Will the Greatest Fear Win Out?
Different stakeholders are battling to protect their different interests, in the reform of an industry that is responsible for $2.5 trillion annually, 1/5th of our total economy. The New York Times in its News of the Week in Review, lays it out nicely in its lead article, Following the Money in the Health Care Debate. But each interest group and each of their arguments they make preys upon a different set of fears in the public. Those fears will not be explicit, but they are likely to be what determines the outcome.
Doctors fear a government-run insurance program that looks like Medicare will pay like Medicare, said Robert Laszewski, a health policy consultant in Alexandria, Va. “Medicare pays doctors 80 percent of what an insurance company pays,” he said. “If you get a public plan, the doctors are going to get a 20 percent pay cut.” The AMA has already staked out its opposition.
So doctors will argue to the public that low pay will degrade the profession and lead to fewer, less qualified doctors and inadequate care. Yes, you can have government insurance, but your health will suffer.
Insurance companies may get some new customers, but their trade association fears its members would be driven out of business as the government uses its purchasing power to demand much lower prices.

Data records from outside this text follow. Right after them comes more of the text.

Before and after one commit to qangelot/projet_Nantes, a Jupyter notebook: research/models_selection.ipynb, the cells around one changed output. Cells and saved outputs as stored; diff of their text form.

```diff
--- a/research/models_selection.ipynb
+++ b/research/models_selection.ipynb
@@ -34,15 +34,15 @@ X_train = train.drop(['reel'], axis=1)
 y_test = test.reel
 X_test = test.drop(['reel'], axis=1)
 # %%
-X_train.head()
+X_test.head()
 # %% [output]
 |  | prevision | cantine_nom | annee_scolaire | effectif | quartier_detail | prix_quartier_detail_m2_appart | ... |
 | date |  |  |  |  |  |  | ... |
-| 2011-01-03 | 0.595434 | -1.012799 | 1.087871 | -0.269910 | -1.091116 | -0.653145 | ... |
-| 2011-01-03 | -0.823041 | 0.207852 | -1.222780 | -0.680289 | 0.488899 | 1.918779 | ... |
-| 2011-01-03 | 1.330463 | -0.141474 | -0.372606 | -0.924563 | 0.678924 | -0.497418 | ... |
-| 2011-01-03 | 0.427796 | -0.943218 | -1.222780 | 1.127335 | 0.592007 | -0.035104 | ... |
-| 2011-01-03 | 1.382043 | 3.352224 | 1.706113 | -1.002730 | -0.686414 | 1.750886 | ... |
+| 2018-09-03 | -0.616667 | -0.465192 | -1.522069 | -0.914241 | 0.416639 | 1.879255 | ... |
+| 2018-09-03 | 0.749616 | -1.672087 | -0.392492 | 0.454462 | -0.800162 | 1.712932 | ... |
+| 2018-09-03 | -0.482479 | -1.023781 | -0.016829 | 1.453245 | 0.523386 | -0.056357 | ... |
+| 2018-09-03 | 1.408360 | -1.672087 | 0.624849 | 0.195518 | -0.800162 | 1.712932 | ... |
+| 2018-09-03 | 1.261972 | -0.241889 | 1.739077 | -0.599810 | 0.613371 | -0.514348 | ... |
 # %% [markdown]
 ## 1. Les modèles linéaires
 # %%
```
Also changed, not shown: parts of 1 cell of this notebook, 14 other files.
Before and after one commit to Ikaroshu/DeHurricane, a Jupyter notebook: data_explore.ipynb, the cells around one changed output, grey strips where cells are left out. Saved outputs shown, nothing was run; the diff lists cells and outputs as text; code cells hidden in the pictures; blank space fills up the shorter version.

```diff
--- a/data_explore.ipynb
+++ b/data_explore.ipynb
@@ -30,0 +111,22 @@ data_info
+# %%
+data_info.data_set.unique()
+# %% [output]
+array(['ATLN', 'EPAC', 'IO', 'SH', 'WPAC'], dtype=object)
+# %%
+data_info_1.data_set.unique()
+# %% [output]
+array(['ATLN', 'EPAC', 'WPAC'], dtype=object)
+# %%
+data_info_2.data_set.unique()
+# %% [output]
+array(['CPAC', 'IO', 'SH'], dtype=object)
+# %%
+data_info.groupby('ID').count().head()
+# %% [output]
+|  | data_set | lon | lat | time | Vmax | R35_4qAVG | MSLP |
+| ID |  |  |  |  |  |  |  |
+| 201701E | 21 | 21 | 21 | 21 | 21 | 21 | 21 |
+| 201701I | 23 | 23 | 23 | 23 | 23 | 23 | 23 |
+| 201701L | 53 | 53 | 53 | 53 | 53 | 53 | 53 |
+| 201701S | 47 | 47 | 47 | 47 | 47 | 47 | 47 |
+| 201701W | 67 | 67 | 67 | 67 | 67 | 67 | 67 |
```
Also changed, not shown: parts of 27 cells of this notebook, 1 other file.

The insurers will argue that government insurance is inefficient, full of gaps. The public, they suggest, will be not get the care it needs when it needs it. The fear: you will be neglected, forced to wait, maybe even overlooked.
The hospitals’ concern is that, like the doctors, they will be paid less. The fear they will arouse in the minds of the public is that hospitals will be overcrowded, inadequate, poorly staffed. Do we want that?
The nation’s drug makers are afraid of the government’s ability to demand lower prices for their products. “The more government intervention you have, the less payment you have,” said one analyst. These companies also fear that the government will play a greater role in determining the effectiveness of different drugs and medical devices and use that information to control costs. (The Times points out that insurers, not surprisingly, support the government’s intervening with drug and medical device makers so they don’t have to.)
There are real issues and real complexities at stake here, and clearly some plans will be better than others – and some worse. But we all are easy prey to anxiety, especially as we all fear sickness and disability so profoundly. And we are not likely to be conscious of having our fears manipulated.
It will be tough for legislators, besieged by lobbyists and anxious constituents, to thread their way to a logical and effective plan. But the hidden role of anxiety will make it even tougher.